WASHINGTON – The Obama administration is seeking a go-ahead from Congress to sell up to $60 billion worth of sophisticated warplanes to Saudi Arabia and could add another $30 billion worth of naval arms in a deal designed to counter the rise of Iran as a regional power.
The deal would apparently represent the largest single U.S. arms sale ever approved. It would allow Saudi Arabia, the most militarily advanced of the Arab Gulf states and one of the richest countries in the world, to buy top-line U.S.-made helicopters and fighter jets with ranges that would span the Middle East and beyond.
Unlike some previous sales to Saudi Arabia, this one is not expected to be derailed by opposition in Congress or from U.S. backers of Israel, who have worried in the past about blunting Israel's military edge over its Arab neighbors.
The U.S. is realigning its defense policies in the Persian Gulf as Iran improves the range and accuracy of missiles and other weapons that could threaten Israel or U.S. allies in Europe. Besides the Saudi deal, the U.S. has pending or proposed arms sales to Kuwait, Oman, and the United Arab Emirates, and has repositioned some U.S. forces and military assets around the Gulf.

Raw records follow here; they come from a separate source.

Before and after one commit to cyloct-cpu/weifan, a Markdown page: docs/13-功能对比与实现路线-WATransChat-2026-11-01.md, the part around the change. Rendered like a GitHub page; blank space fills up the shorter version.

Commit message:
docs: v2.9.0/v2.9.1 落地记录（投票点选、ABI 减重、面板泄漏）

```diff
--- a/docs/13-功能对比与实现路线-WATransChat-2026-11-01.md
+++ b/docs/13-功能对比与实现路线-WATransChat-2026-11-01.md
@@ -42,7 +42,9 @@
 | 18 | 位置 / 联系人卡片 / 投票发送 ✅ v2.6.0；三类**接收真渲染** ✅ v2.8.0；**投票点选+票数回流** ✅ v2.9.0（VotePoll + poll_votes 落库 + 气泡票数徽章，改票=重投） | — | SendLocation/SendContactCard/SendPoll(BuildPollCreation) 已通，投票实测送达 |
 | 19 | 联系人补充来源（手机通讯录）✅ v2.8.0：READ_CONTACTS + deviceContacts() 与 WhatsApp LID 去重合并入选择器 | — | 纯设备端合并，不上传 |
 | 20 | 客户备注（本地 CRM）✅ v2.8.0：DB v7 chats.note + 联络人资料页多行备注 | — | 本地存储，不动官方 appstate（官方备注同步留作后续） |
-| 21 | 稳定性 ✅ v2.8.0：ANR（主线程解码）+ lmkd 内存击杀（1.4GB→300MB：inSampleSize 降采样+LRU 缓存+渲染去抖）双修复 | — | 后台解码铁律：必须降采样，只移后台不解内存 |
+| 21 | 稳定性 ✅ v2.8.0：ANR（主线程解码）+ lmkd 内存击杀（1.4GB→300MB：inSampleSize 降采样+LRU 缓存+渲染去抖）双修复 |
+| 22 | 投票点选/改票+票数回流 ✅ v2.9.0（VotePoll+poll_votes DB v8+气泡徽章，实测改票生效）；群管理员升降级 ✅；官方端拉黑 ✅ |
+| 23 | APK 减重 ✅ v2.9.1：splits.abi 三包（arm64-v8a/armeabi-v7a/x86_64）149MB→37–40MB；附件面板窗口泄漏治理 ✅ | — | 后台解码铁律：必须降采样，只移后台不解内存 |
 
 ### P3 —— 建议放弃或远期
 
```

The Pentagon plans to notify Congress of the proposed Saudi sale within about a week, spokesman Col. David Lapan said Monday. Lapan would not confirm details of the Saudi shopping list pending congressional notification, but two senior defense officials said it includes up to 84 new F-15 fighter jets and three types of helicopters including the sleek Black Hawk and the missile-toting Apache.

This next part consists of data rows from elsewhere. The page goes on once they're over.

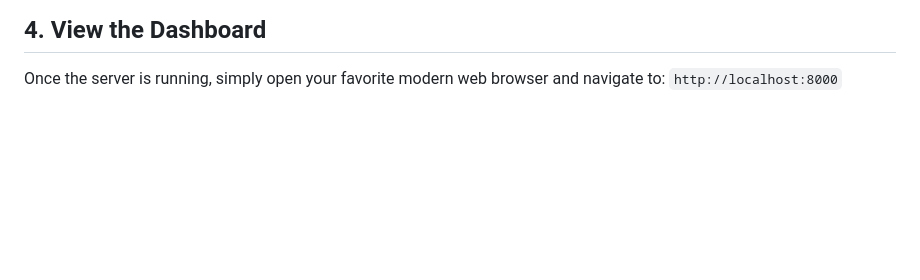
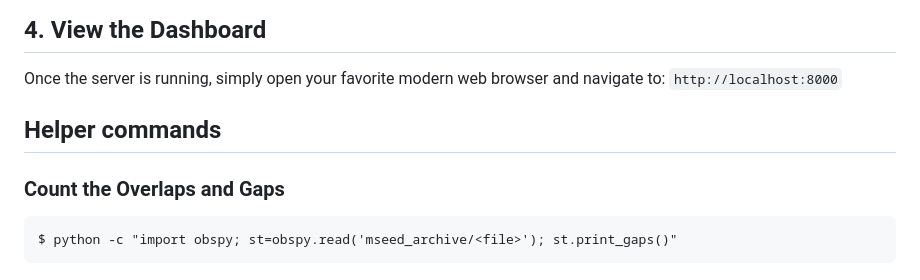
Before and after one commit to Cuda-Chen/qsis_renew, a Markdown page: README.md, the part around the change. Rendered like a GitHub page; blank space fills up the shorter version.

````diff
--- a/README.md
+++ b/README.md
@@ -79,3 +79,11 @@ $ LD_LIBRARY_PATH=/usr/local/lib uv run uvicorn server:app --host 0.0.0.0 --port
 
 Once the server is running, simply open your favorite modern web browser and navigate to:
 `http://localhost:8000`
+
+## Helper commands
+
+### Count the Overlaps and Gaps
+
+```
+$ python -c "import obspy; st=obspy.read('mseed_archive/<file>'); st.print_gaps()"
+```
````
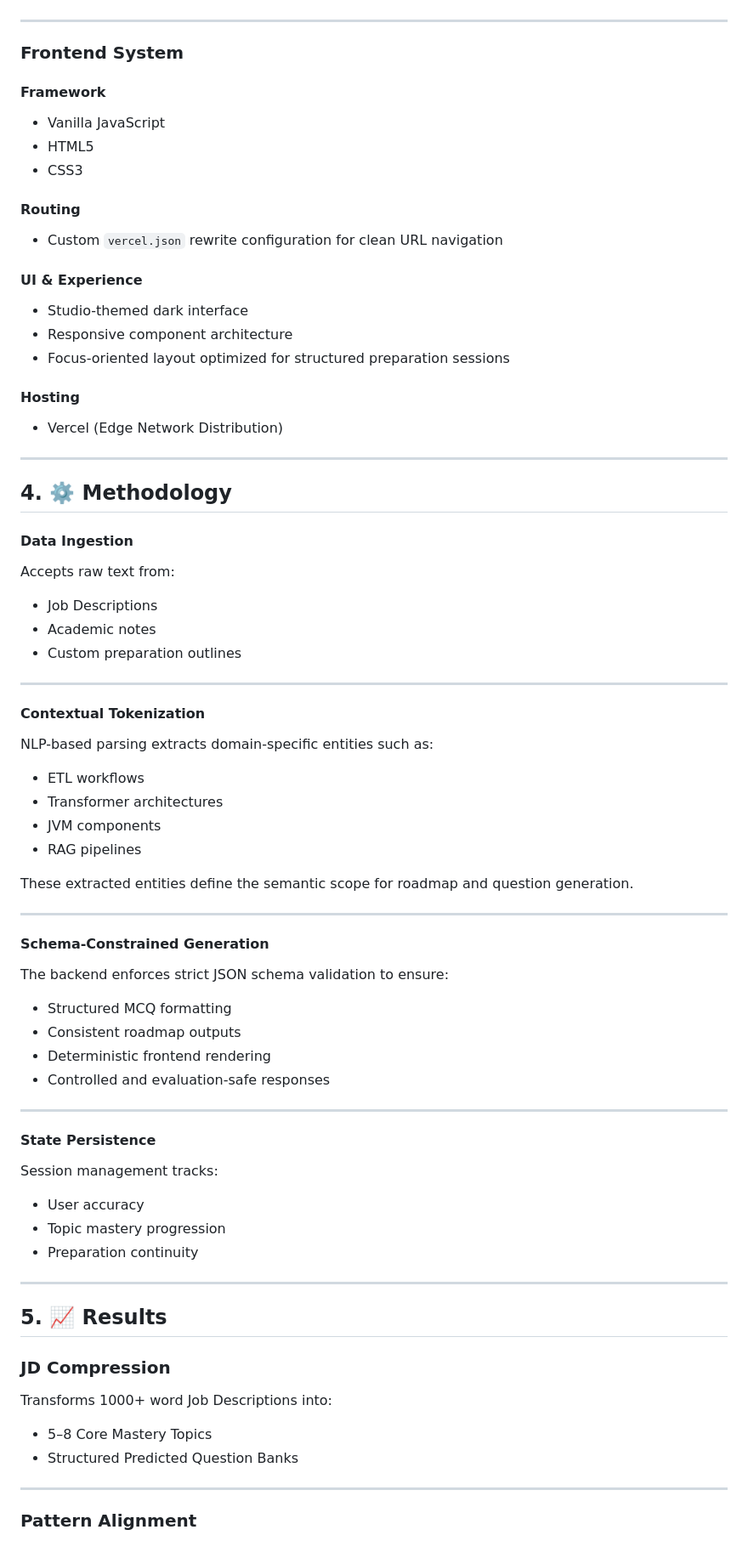
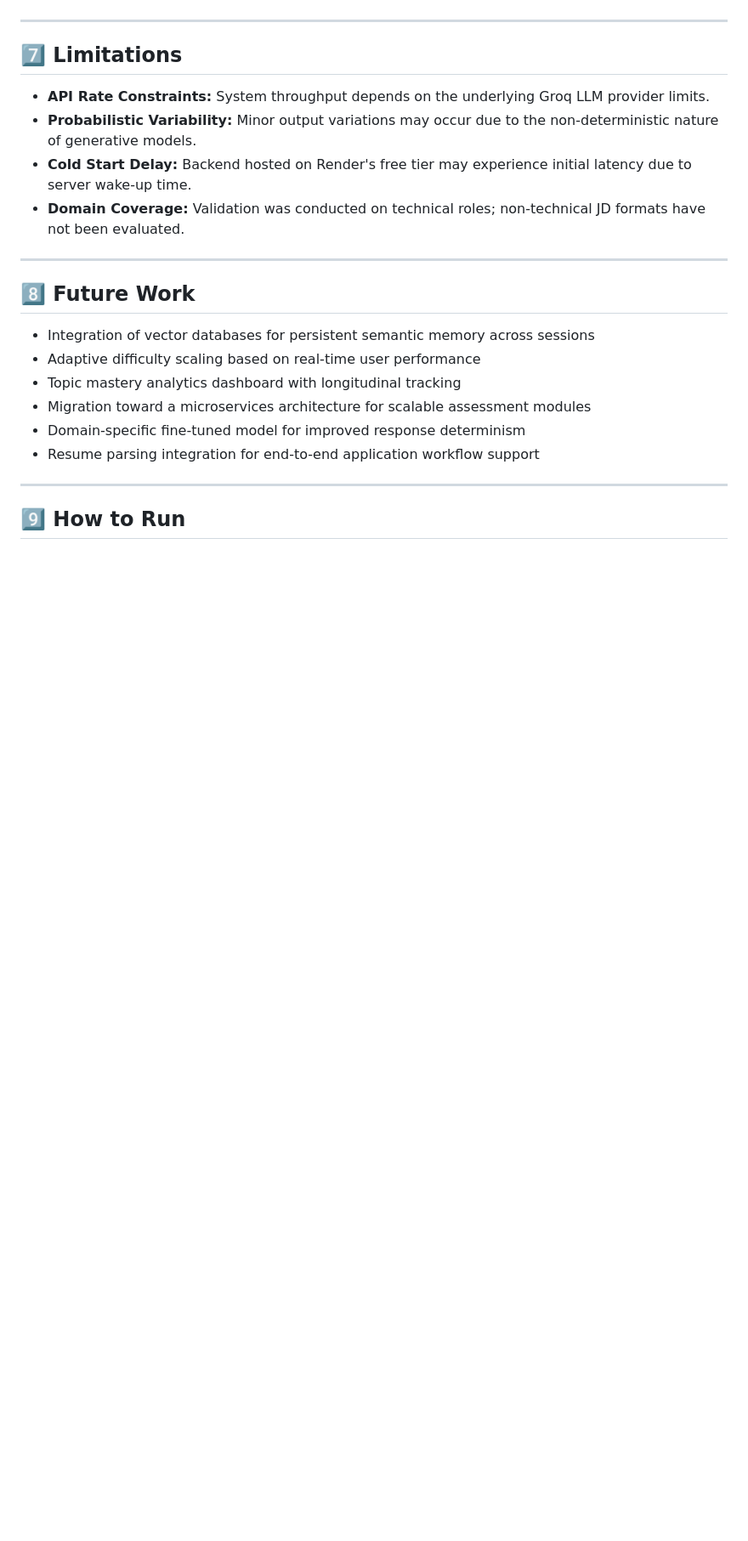
Before and after one commit to yamireddy04/PrepSphere, a Markdown page: README.md, the part around one of its changes. Shown at 85% size. Drawn GitHub-style; blank space fills up the shorter version.

```diff
--- a/README.md
+++ b/README.md
@@ -94,86 +156,25 @@ The frontend communicates with a decoupled backend that orchestrates structured
 
 ---
 
-### Frontend System
+## 7️⃣ Limitations
 
-#### Framework
-
-* Vanilla JavaScript
-* HTML5
-* CSS3
-
-#### Routing
-
-* Custom `vercel.json` rewrite configuration for clean URL navigation
-
-#### UI & Experience
-
-* Studio-themed dark interface
-* Responsive component architecture
-* Focus-oriented layout optimized for structured preparation sessions
-
-#### Hosting
-
-* Vercel (Edge Network Distribution)
+- **API Rate Constraints:** System throughput depends on the underlying Groq LLM provider limits.
+- **Probabilistic Variability:** Minor output variations may occur due to the non-deterministic nature of generative models.
+- **Cold Start Delay:** Backend hosted on Render's free tier may experience initial latency due to server wake-up time.
+- **Domain Coverage:** Validation was conducted on technical roles; non-technical JD formats have not been evaluated.
 
 ---
 
-## 4. ⚙️ Methodology
+## 8️⃣ Future Work
 
-#### Data Ingestion
-
-Accepts raw text from:
-
-* Job Descriptions
-* Academic notes
-* Custom preparation outlines
+- Integration of vector databases for persistent semantic memory across sessions
+- Adaptive difficulty scaling based on real-time user performance
+- Topic mastery analytics dashboard with longitudinal tracking
+- Migration toward a microservices architecture for scalable assessment modules
+- Domain-specific fine-tuned model for improved response determinism
+- Resume parsing integration for end-to-end application workflow support
 
 ---
 
-#### Contextual Tokenization
+## 9️⃣ How to Run
 
-NLP-based parsing extracts domain-specific entities such as:
-
-* ETL workflows
-* Transformer architectures
-* JVM components
-* RAG pipelines
-
-These extracted entities define the semantic scope for roadmap and question generation.
-
----
-
-#### Schema-Constrained Generation
-
-The backend enforces strict JSON schema validation to ensure:
-
-* Structured MCQ formatting
-* Consistent roadmap outputs
-* Deterministic frontend rendering
-* Controlled and evaluation-safe responses
-
----
-
-#### State Persistence
-
-Session management tracks:
-
-* User accuracy
-* Topic mastery progression
-* Preparation continuity
-
----
-
-## 5. 📈 Results
-
-### JD Compression
-
-Transforms 1000+ word Job Descriptions into:
-
-* 5–8 Core Mastery Topics
-* Structured Predicted Question Banks
-
----
-
-### Pattern Alignment
-
```
Also changed, not shown: other parts of README.md (+131 -118 lines).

The Saudi sale has been in the works for months, and U.S. officials have acknowledged its rough outline for months. Full details of the numbers and types of aircraft were reported by The Wall Street Journal on Monday.
The defense officials, who spoke on condition of anonymity because Congress has not yet seen the entire proposal, said the Pentagon expects that Saudi Arabia would initially select about $30 billion worth of aircraft. Approval of the larger proposal would give the kingdom room to buy more warplanes later.
Congress could ask for changes or try to attach strings. U.S. and Israeli officials said they expect some members of Congress will object strongly to the sale, but not enough to block it.
Separately, the Pentagon is considering an additional request to sell up to roughly $30 billion in advanced naval technology to Saudi Arabia. The defense officials said that plan was still in the preliminary planning stage and would not come before Congress for months. It could include new patrol ships to defend Saudi coastal waters and counter the growing naval capability of Iran's powerful Revolutionary Guards.
The sales acknowledges the shift in U.S. and Israeli security priorities in the Gulf region, defense analyst Anthony Cordesman wrote recently.
"Strong U.S. security ties to Saudi Arabia offer Israel a far better alternative than Saudi Arabia turning to European or other suppliers and questioning U.S. support if it faces a crisis with Iran," Cordesman wrote in a Center for Strategic and International Studies analysis.
The Obama administration has repeatedly assured Israel that it is committed to protecting the Jewish state's military advantage, said Jonathan Peled, spokesman for the Israeli Embassy in Washington.
"We have had a close, consistent dialogue about it," and Israel accepts the U.S. rationale for the sale "even though we are not thrilled about it," Peled said.
U.S. and other diplomats said Defense Secretary Robert Gates laid out the reasoning behind the proposed Saudi sale during meetings with Israeli Defense Minister Ehud Barak in recent months.
Washington plans to counterbalance the sales to Arab nations with $30 billion in military assistance to Israel over 10 years. Israel is buying about 20 advanced American F-35 fighter jets worth $4 billion, to be funded by U.S. military aid to the country.
"At the core of our policy is making sure that there is stability in the region and part of that stability is making sure that Israel has what it needs to be able to provide for its own security," State Department spokesman P.J. Crowley said Monday. "So the United States would do nothing that would upset the current balance in the region."
— Associated Press Writer Matthew Lee contributed to this report.